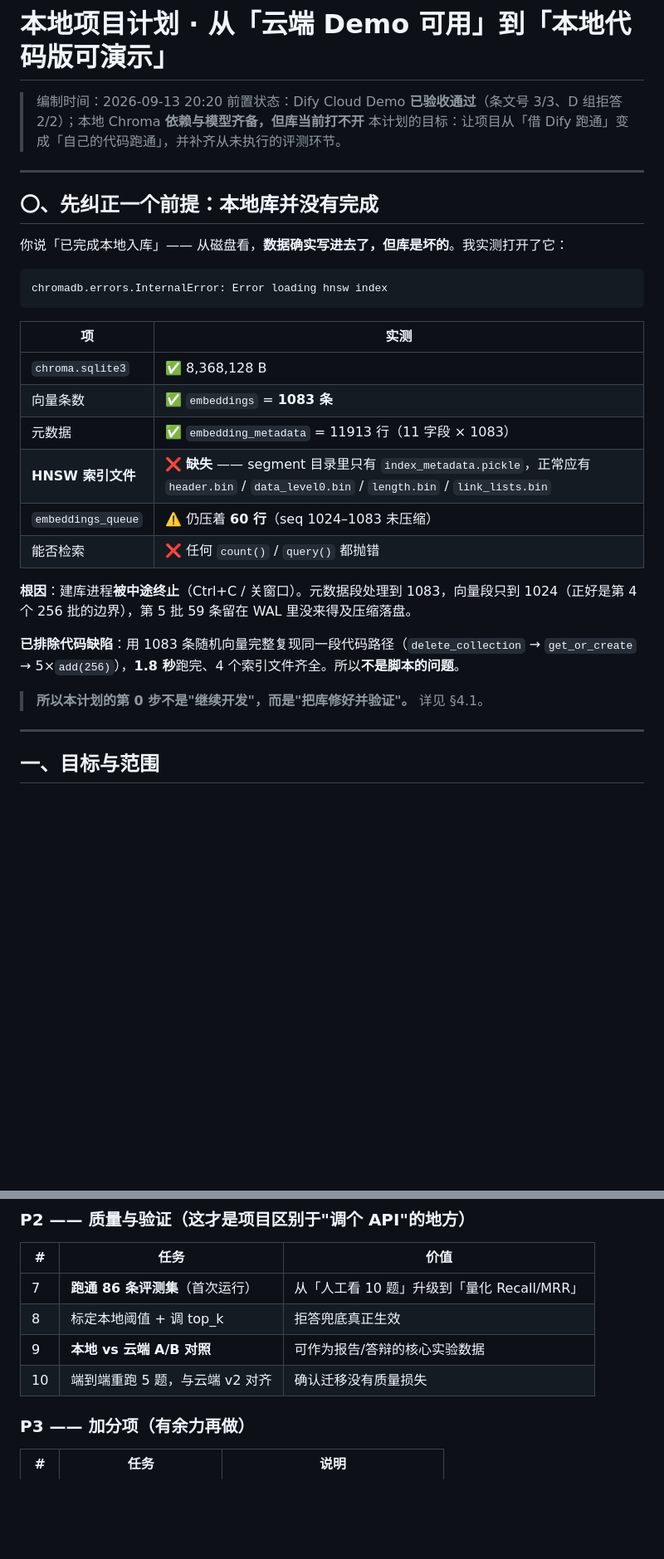
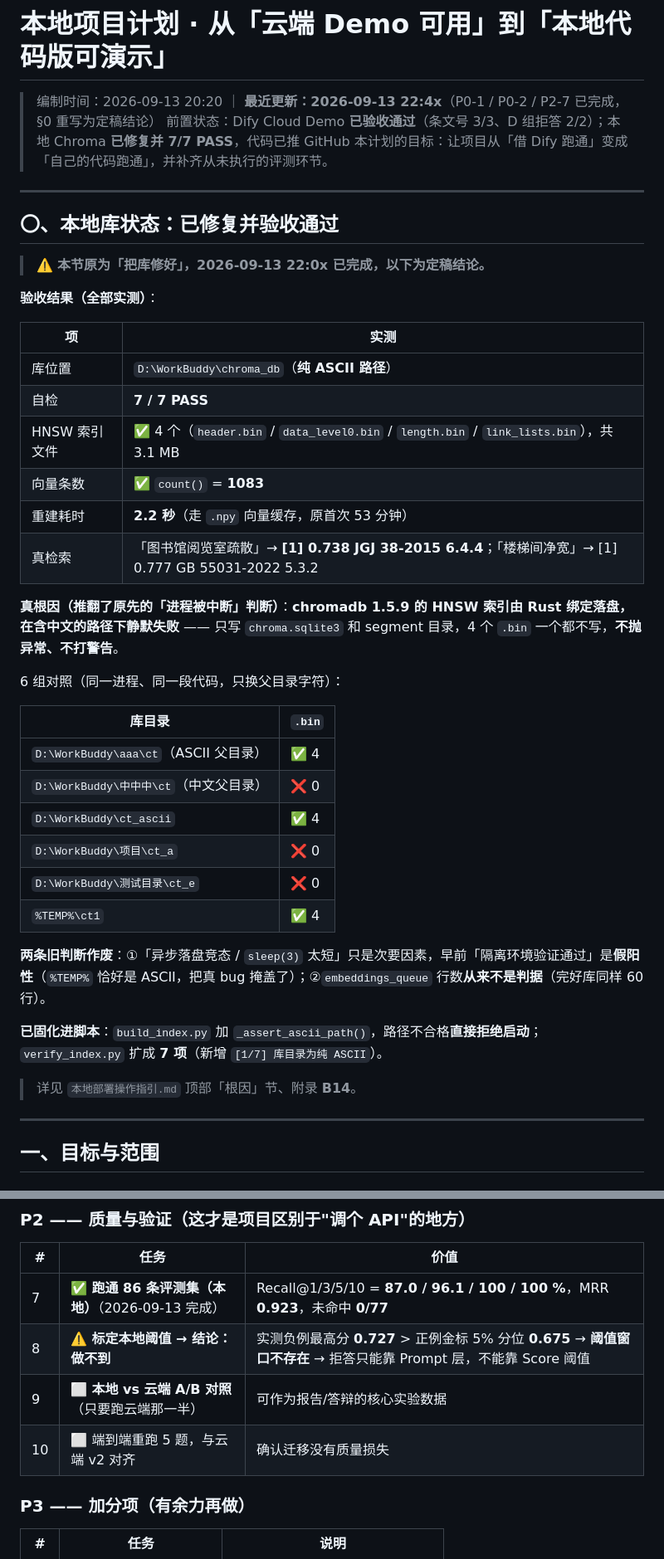
Before and after one commit to phoenixyu0521/building-code-RAG, a Markdown page: 输出文档/本地项目计划.md, 2 parts joined by grey strips. Shown at 83% size. Rendered like a GitHub page; blank space fills up the shorter version.

Commit message:
docs: 计划文档同步（P0-1/P0-2/P2-7 完成、根因更正为中文路径）

````diff
--- a/输出文档/本地项目计划.md
+++ b/输出文档/本地项目计划.md
@@ -1,33 +1,44 @@
 # 本地项目计划 · 从「云端 Demo 可用」到「本地代码版可演示」
 
-> 编制时间：2026-09-13 20:20
-> 前置状态：Dify Cloud Demo **已验收通过**（条文号 3/3、D 组拒答 2/2）；本地 Chroma **依赖与模型齐备，但库当前打不开**
+> 编制时间：2026-09-13 20:20 ｜ **最近更新：2026-09-13 22:4x**（P0-1 / P0-2 / P2-7 已完成，§0 重写为定稿结论）
+> 前置状态：Dify Cloud Demo **已验收通过**（条文号 3/3、D 组拒答 2/2）；本地 Chroma **已修复并 7/7 PASS**，代码已推 GitHub
 > 本计划的目标：让项目从「借 Dify 跑通」变成「自己的代码跑通」，并补齐从未执行的评测环节。
 
 ---
 
-## 〇、先纠正一个前提：本地库**并没有**完成
+## 〇、本地库状态：**已修复并验收通过**
 
-你说「已完成本地入库」—— 从磁盘看，**数据确实写进去了，但库是坏的**。我实测打开了它：
+> ⚠️ **本节原为「把库修好」，2026-09-13 22:0x 已完成，以下为定稿结论。**
 
-```
-chromadb.errors.InternalError: Error loading hnsw index
-```
+**验收结果（全部实测）**：
 
 | 项 | 实测 |
 |---|---|
-| `chroma.sqlite3` | ✅ 8,368,128 B |
-| 向量条数 | ✅ `embeddings` = **1083 条** |
-| 元数据 | ✅ `embedding_metadata` = 11913 行（11 字段 × 1083） |
-| **HNSW 索引文件** | ❌ **缺失** —— segment 目录里只有 `index_metadata.pickle`，正常应有 `header.bin` / `data_level0.bin` / `length.bin` / `link_lists.bin` |
-| `embeddings_queue` | ⚠️ 仍压着 **60 行**（seq 1024–1083 未压缩） |
-| 能否检索 | ❌ 任何 `count()` / `query()` 都抛错 |
+| 库位置 | `D:\WorkBuddy\chroma_db`（**纯 ASCII 路径**） |
+| 自检 | **7 / 7 PASS** |
+| HNSW 索引文件 | ✅ 4 个（`header.bin` / `data_level0.bin` / `length.bin` / `link_lists.bin`），共 3.1 MB |
+| 向量条数 | ✅ `count()` = **1083** |
+| 重建耗时 | **2.2 秒**（走 `.npy` 向量缓存，原首次 53 分钟） |
+| 真检索 | 「图书馆阅览室疏散」→ **[1] 0.738 JGJ 38-2015 6.4.4**；「楼梯间净宽」→ [1] 0.777 GB 55031-2022 5.3.2 |
 
-**根因**：建库进程**被中途终止**（Ctrl+C / 关窗口）。元数据段处理到 1083，向量段只到 1024（正好是第 4 个 256 批的边界），第 5 批 59 条留在 WAL 里没来得及压缩落盘。
+**真根因（推翻了原先的「进程被中断」判断）**：**chromadb 1.5.9 的 HNSW 索引由 Rust 绑定落盘，在含中文的路径下静默失败** —— 只写 `chroma.sqlite3` 和 segment 目录，4 个 `.bin` 一个都不写，**不抛异常、不打警告**。
 
-**已排除代码缺陷**：用 1083 条随机向量完整复现同一段代码路径（`delete_collection` → `get_or_create` → 5×`add(256)`），**1.8 秒**跑完、4 个索引文件齐全。所以**不是脚本的问题**。
+6 组对照（同一进程、同一段代码，只换父目录字符）：
 
-> **所以本计划的第 0 步不是"继续开发"，而是"把库修好并验证"。** 详见 §4.1。
+| 库目录 | `.bin` |
+|---|---|
+| `D:\WorkBuddy\aaa\ct`（ASCII 父目录） | ✅ 4 |
+| `D:\WorkBuddy\中中中\ct`（中文父目录） | ❌ 0 |
+| `D:\WorkBuddy\ct_ascii` | ✅ 4 |
+| `D:\WorkBuddy\项目\ct_a` | ❌ 0 |
+| `D:\WorkBuddy\测试目录\ct_e` | ❌ 0 |
+| `%TEMP%\ct1` | ✅ 4 |
+
+**两条旧判断作废**：①「异步落盘竞态 / `sleep(3)` 太短」只是次要因素，早前「隔离环境验证通过」是**假阳性**（`%TEMP%` 恰好是 ASCII，把真 bug 掩盖了）；②`embeddings_queue` 行数**从来不是判据**（完好库同样 60 行）。
+
+**已固化进脚本**：`build_index.py` 加 `_assert_ascii_path()`，路径不合格**直接拒绝启动**；`verify_index.py` 扩成 **7 项**（新增 `[1/7] 库目录为纯 ASCII`）。
+
+> 详见 `本地部署操作指引.md` 顶部「根因」节、附录 **B14**。
 
 ---
 
@@ -432,10 +443,10 @@ q    = model.encode([question], prompt_name="query")   # 查询侧：必须加
 
 | # | 任务 | 价值 |
 |---|---|---|
-| 7 | **跑通 86 条评测集**（首次运行） | 从「人工看 10 题」升级到「量化 Recall/MRR」 |
-| 8 | 标定本地阈值 + 调 top_k | 拒答兜底真正生效 |
-| 9 | **本地 vs 云端 A/B 对照** | 可作为报告/答辩的核心实验数据 |
-| 10 | 端到端重跑 5 题，与云端 v2 对齐 | 确认迁移没有质量损失 |
+| 7 | ✅ **跑通 86 条评测集（本地）**（2026-09-13 完成） | Recall@1/3/5/10 = **87.0 / 96.1 / 100 / 100 %**，MRR **0.923**，未命中 **0/77** |
+| 8 | ⚠️ **标定本地阈值 → 结论：做不到** | 实测负例最高分 **0.727** > 正例金标 5% 分位 **0.675** → **阈值窗口不存在** → 拒答只能靠 Prompt 层，不能靠 Score 阈值 |
+| 9 | ⬜ **本地 vs 云端 A/B 对照**（只要跑云端那一半） | 可作为报告/答辩的核心实验数据 |
+| 10 | ⬜ 端到端重跑 5 题，与云端 v2 对齐 | 确认迁移没有质量损失 |
 
 ### P3 —— 加分项（有余力再做）
 
````
Also changed, not shown: other parts of 输出文档/本地项目计划.md (+9 -9 lines).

-*-*-

TASK BRIEF: Return the number of lines containing the word "length" in these records, with no additional output.

ANSWER TO THE EXERCISE: 2